Many well-known people, such as Kim Kardashian West and LeBron James, have been vocal supporters of the ketogenic diet as a method for weight loss. However, what precisely is it, and does the scientific evidence back up the hype?
The ketogenic diet, often known as the keto diet, places emphasis on foods that are high in fat and places severe restrictions on the use of carbs. According to Jason Ewoldt, RDN, LD, a wellness dietitian at the Mayo Clinic Healthy Living Program, approximately 60–80 percent of calories you consume should come from fat (HLP). According to him, a genuine ketogenic diet also consists of consuming just moderate amounts of protein and less than 50 grams of carbohydrates on a daily basis.
The keto diet has been practiced for a considerable amount of time. According to Ewoldt, in the 1920s, physicians initially began using it as a treatment for epilepsy in children, and to this day, it is occasionally used for that purpose. However, it is becoming increasingly popular these days as a means of weight loss or as a means of fueling extreme endurance activities such as marathon running and triathlons.
How does the keto diet work?
According to Ewoldt's explanation, a normal American diet consists of carbs comprising at least fifty percent of the total, which the body transforms into glucose. That glucose serves as fuel for your cells to burn. However, if you convert to a diet that is very rich in fat and very low in carbohydrates, your body will be forced to stop using glucose as a source of energy and will instead turn to fatty acids and ketone bodies for fuel. This state, which is called ketosis, is where the diet gets its name from.
Does it really work for weight loss?
The answer is yes, but there is a caveat to that statement. After two to three weeks on the ketogenic diet, the body will begin the process of burning fat for fuel (ketosis). Therefore, do not anticipate seeing benefits immediately. Studies have indicated that adhering to a ketogenic diet that is either low in carbohydrates or very low in carbohydrates can help people lose weight.
Ewoldt offers some words of caution here: "This is a pretty limited diet, and it can be difficult to stick to it. The typical person is not going to be able to maintain this behavior over the long term. In addition, there is a large level of saturated fat, and only small amounts of fruits, vegetables, and whole grains are included in the dish, so it is not the healthiest option."
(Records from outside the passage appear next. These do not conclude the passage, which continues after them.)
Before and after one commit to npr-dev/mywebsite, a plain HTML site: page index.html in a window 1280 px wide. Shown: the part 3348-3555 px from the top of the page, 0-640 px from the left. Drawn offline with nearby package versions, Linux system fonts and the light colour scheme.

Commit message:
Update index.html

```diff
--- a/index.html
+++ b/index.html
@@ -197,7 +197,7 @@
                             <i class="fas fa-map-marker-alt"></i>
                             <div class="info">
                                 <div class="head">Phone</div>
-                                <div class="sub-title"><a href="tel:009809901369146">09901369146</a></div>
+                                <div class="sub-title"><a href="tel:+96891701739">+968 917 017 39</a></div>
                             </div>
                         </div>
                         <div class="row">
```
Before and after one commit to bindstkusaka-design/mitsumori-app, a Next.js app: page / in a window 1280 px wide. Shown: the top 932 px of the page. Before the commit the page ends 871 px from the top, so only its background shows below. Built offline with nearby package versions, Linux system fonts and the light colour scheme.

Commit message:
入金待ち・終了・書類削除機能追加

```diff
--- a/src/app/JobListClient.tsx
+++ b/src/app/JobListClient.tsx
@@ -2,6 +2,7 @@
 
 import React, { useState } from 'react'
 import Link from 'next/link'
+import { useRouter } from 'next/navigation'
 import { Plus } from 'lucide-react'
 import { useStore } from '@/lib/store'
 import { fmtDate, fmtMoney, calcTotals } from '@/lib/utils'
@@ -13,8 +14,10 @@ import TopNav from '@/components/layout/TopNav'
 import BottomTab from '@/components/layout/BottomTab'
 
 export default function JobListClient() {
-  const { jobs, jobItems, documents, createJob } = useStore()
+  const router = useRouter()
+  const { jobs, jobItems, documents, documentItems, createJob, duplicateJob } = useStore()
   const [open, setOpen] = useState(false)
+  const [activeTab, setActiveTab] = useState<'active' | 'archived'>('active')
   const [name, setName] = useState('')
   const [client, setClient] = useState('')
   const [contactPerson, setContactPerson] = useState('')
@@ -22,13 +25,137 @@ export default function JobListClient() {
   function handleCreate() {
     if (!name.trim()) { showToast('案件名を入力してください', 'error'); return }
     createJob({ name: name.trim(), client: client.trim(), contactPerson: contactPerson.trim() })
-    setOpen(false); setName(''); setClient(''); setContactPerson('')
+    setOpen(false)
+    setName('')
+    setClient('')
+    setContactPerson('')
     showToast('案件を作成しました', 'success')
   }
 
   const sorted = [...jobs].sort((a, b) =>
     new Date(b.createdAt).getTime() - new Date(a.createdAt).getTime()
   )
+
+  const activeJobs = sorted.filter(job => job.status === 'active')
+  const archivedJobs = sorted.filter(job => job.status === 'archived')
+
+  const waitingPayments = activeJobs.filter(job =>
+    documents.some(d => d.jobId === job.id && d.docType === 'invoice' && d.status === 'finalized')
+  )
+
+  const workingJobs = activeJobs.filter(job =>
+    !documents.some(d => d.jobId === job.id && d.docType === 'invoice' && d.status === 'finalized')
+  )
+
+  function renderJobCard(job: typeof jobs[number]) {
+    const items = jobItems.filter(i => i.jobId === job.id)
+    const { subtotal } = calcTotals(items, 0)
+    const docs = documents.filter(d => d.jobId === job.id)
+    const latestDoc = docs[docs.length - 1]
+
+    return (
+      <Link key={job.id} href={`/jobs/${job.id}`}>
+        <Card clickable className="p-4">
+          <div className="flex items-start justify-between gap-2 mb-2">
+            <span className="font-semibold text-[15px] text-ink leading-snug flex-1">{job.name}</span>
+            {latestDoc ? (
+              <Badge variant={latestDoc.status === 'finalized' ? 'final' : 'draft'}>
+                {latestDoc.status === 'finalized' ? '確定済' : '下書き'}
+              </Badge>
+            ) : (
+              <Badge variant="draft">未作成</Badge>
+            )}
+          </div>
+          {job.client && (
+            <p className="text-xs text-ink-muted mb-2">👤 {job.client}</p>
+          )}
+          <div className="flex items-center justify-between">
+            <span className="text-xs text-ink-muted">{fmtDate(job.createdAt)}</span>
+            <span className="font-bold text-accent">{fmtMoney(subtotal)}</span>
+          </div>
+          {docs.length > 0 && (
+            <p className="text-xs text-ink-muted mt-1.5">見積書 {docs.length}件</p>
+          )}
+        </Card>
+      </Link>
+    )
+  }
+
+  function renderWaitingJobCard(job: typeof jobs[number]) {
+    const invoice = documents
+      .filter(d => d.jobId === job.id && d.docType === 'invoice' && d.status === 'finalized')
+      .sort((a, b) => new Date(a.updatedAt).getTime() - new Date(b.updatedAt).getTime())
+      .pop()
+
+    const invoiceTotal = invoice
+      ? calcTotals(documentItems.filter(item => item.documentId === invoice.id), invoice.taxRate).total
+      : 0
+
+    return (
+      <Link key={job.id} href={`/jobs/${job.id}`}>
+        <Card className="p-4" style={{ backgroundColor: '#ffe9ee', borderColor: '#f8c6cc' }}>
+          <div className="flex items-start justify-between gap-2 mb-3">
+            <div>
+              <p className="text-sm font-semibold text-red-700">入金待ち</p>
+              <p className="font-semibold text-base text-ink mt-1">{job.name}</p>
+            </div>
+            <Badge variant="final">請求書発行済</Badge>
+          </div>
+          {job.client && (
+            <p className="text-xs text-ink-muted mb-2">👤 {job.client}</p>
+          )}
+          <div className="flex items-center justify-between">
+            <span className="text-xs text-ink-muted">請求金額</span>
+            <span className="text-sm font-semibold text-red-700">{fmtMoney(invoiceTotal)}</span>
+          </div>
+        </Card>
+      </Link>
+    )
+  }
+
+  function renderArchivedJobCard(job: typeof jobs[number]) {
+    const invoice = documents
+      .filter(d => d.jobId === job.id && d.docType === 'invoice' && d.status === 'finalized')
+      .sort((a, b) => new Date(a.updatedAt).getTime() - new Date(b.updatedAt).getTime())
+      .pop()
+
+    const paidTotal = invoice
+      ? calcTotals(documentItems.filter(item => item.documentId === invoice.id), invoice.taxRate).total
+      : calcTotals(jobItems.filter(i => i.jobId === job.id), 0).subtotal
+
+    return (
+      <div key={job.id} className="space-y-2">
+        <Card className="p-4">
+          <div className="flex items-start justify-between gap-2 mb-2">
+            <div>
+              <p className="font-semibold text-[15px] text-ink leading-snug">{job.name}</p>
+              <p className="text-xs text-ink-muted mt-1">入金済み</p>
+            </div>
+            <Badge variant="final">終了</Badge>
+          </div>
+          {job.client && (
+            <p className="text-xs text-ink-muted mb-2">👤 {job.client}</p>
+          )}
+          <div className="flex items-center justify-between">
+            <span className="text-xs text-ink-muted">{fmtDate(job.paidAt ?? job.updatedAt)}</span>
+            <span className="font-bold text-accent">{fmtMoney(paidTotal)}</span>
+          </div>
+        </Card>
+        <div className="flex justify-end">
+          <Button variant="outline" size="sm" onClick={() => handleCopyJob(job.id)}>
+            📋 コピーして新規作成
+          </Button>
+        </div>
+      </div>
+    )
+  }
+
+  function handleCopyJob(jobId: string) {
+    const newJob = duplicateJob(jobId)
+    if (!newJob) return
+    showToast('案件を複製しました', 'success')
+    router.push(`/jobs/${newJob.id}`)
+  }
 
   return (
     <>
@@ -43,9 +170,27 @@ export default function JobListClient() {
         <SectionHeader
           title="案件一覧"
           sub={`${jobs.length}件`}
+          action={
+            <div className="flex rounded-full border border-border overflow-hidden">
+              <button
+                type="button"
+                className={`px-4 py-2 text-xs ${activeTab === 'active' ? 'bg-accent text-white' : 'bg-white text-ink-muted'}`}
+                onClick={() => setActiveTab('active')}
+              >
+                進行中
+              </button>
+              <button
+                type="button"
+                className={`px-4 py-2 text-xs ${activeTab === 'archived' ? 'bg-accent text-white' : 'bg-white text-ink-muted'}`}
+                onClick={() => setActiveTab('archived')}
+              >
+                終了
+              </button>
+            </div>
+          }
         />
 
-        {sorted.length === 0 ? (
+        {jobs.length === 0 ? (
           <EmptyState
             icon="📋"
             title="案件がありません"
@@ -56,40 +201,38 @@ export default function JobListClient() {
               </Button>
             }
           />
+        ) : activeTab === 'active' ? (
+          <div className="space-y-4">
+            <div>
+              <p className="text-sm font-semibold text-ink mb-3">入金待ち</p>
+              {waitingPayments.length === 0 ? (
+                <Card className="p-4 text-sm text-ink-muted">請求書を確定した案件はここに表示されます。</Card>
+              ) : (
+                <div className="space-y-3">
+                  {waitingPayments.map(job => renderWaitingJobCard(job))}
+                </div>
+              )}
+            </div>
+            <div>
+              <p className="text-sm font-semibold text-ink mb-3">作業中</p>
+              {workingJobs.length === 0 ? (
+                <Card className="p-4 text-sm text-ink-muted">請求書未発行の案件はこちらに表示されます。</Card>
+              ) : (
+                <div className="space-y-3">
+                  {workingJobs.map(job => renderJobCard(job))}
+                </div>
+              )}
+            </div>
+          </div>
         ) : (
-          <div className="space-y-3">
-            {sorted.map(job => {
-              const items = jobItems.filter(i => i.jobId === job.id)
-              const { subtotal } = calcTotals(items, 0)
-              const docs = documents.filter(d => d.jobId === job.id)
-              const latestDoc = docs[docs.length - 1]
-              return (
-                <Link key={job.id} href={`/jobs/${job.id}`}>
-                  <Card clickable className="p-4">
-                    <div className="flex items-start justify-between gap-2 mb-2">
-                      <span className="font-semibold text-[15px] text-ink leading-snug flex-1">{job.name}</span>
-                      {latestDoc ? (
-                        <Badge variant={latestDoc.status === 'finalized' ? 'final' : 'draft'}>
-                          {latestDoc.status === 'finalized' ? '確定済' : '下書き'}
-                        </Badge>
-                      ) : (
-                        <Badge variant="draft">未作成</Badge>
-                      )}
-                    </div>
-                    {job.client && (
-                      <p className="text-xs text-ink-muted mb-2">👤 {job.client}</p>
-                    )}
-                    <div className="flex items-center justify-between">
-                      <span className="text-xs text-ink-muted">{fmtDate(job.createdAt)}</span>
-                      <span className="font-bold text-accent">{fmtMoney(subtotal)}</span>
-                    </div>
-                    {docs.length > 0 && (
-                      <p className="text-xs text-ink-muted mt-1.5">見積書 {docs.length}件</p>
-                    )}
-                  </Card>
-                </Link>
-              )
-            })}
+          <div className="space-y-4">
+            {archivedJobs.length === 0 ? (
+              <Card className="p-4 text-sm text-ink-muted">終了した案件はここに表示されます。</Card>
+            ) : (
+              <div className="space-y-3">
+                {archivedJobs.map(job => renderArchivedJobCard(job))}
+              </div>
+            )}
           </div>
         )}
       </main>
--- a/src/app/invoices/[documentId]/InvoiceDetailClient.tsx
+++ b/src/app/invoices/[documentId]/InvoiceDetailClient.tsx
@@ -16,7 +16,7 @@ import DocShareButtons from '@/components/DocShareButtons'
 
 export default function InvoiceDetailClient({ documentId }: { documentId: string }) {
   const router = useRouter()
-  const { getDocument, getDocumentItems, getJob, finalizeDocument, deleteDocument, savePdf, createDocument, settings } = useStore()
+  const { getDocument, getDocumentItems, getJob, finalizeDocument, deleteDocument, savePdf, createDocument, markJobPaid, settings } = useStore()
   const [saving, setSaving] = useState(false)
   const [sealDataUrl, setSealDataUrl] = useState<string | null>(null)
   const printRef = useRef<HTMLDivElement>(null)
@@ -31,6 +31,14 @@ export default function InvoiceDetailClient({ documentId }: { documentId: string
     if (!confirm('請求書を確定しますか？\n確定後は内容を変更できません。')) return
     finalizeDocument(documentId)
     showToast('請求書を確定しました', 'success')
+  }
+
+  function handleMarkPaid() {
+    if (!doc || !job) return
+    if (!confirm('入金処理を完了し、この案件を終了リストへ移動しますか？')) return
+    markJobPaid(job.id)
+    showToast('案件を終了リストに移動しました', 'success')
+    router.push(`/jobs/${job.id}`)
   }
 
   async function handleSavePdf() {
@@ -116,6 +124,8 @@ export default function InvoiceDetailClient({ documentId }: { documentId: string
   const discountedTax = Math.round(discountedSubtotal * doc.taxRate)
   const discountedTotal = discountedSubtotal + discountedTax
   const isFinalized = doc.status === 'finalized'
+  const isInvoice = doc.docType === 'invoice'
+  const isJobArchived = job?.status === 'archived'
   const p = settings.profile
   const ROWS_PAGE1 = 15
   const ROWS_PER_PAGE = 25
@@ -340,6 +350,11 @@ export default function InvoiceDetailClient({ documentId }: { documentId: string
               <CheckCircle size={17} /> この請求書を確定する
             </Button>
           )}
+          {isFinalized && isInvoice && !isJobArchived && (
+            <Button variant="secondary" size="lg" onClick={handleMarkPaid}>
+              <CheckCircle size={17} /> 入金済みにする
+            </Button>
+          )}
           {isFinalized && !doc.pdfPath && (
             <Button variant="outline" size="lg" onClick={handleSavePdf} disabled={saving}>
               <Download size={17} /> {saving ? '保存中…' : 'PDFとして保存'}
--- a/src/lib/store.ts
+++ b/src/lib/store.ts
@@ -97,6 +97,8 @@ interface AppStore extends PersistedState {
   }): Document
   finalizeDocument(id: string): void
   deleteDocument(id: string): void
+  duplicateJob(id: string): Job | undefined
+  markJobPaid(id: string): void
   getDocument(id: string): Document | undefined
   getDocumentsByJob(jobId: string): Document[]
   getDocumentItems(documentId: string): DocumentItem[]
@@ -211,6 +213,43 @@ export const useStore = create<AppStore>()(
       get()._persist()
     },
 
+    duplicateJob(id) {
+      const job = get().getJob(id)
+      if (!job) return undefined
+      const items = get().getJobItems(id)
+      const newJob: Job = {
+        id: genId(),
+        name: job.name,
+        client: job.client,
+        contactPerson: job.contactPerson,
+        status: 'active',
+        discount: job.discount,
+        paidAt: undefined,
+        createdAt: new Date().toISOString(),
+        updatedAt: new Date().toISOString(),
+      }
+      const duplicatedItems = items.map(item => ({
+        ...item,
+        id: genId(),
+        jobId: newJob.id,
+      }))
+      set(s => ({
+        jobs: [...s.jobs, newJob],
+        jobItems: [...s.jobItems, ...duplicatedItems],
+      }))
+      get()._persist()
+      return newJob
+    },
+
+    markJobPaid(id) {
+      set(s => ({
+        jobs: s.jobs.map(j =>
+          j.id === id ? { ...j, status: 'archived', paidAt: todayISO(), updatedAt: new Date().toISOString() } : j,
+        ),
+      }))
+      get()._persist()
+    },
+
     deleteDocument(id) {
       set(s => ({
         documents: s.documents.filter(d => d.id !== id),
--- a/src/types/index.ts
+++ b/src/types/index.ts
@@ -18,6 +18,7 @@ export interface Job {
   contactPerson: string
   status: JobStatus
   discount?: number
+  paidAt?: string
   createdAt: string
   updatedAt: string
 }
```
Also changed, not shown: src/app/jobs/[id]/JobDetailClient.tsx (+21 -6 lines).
Why do some athletes follow a keto diet?
This is how Ewoldt explains it: "An athlete who maintains a healthy diet that includes carbs is able to store approximately 2,500 calories of glucose, which is the body's preferred source of energy if they do so. On the other hand, this athlete has access to around 40,000 calories worth of fat."
The theory behind this is that if one switches to a diet that is heavy in fat, eventually, the body will adapt to using fat for energy instead of carbohydrates. It seems to reason that endurance athletes, such as marathon runners and triathletes, would be able to compete for longer periods of time if they had access to a far larger quantity of fat. However, athletes need to consume some carbohydrates in addition to fat in order to meet their energy needs. According to Ewoldt, the process of transitioning your body from burning glucose to burning fat can take anything from several weeks to several months.